Your JavaScript is turned off or you have an old version of Adobe's Flash Player. Get the latest Flash player.
Vietnamese Staging Chinese Product Boycott After Oil Rig Spati
X
Reasey Poch
July 28, 2014 7:18 PM
China recently pulled an oil rig from an area of the disputed South China Sea that Vietnam also claims. Despite the action, the incident has had a lingering effect on consumers in Vietnam. VOA's Reasey Poch reports from Hanoi on an effort to boycott Chinese products.
Video

Video Vietnamese Staging Chinese Product Boycott After Oil Rig Spat

China recently pulled an oil rig from an area of the disputed South China Sea that Vietnam also claims. Despite the action, the incident has had a lingering effect on consumers in Vietnam. VOA's Reasey Poch reports from Hanoi on an effort to boycott Chinese products.
Video

Video ESA Spacecraft to Land on a Comet

After a long flight through deep space, a European Space Agency probe is finally approaching its target -- a comet millions of kilometers away from earth. Scientists say the mission may lead to some startling discoveries about the origins of the water on earth. VOA’s George Putic has more.
Video

Video Young Africans Arrive in US for Leadership Program

President Barack Obama's Young African Leadership Initiative has brought hundreds of young Africans to the United States for a six-week program aimed at building their knowledge and skills in fields such as public administration and business. Out of the 50,000 young Africans who applied for the program, just one percent was accepted. VOA's Laurel Bowman caught up with some of those who made the cut and has this report.
Video

Video In Honduras, Amnesty Rumors Fuel US Migration Surges

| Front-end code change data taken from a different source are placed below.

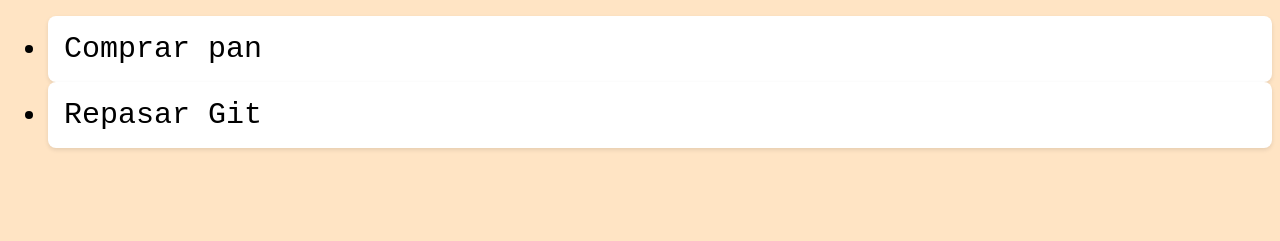
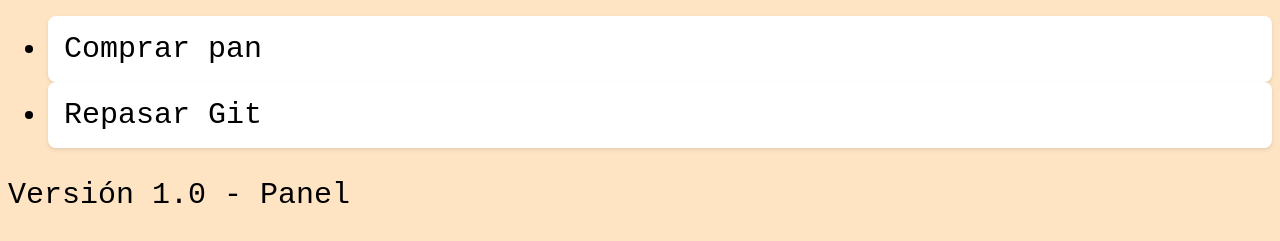
Before and after one commit to Fgago7/web_proyect1, a plain HTML site: page index.html in a window 1280 px wide. Shown: the part 189-430 px from the top of the page. Drawn offline with Linux system fonts and the light colour scheme.

Commit message:
feat: añadir footer aplicación

```diff
--- a/index.html
+++ b/index.html
@@ -12,5 +12,6 @@
         <li class="tareas">Comprar pan</li>
         <li class="tareas">Repasar Git</li>
     </ul>
+    <footer>Versión 1.0 - Panel</footer>
 </body>
 </html>
```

False rumors in Central America are fueling the current surge of undocumented young people being apprehended at the U.S. border. The inaccurate claims suggest the U.S. will give amnesty to young migrants from the region. As VOA's Brian Padden reports from Honduras, these rumors trace back to President Obama's 2012 executive order to halt deportations for some young undocumented immigrants already living in the United States.
Video

Video Students in Business for Themselves

They're only high school students, but they are making accessories for shoes, fabricating backpacks and doing product photography - all through their own businesses. It's the result of a partnership between a non-profit organization that teaches entrepreneurship and their schools. VOA's Mike O'Sullivan and Deyane Moses met the budding entrepreneurs near Los Angeles.
Video

Video Astronauts Train in Underwater Lab

In the world’s only underwater laboratory, four U.S. astronauts train for a planned visit to an asteroid. The lab - called Aquarius- is located five kilometers off Key Largo, in southern Florida. Living in close quarters and making excursions only into the surrounding ocean, they try to simulate the daily routine of a crew that will someday travel to collect samples of a rock orbiting far away from earth. VOA’s George Putic has more.

AppleAndroid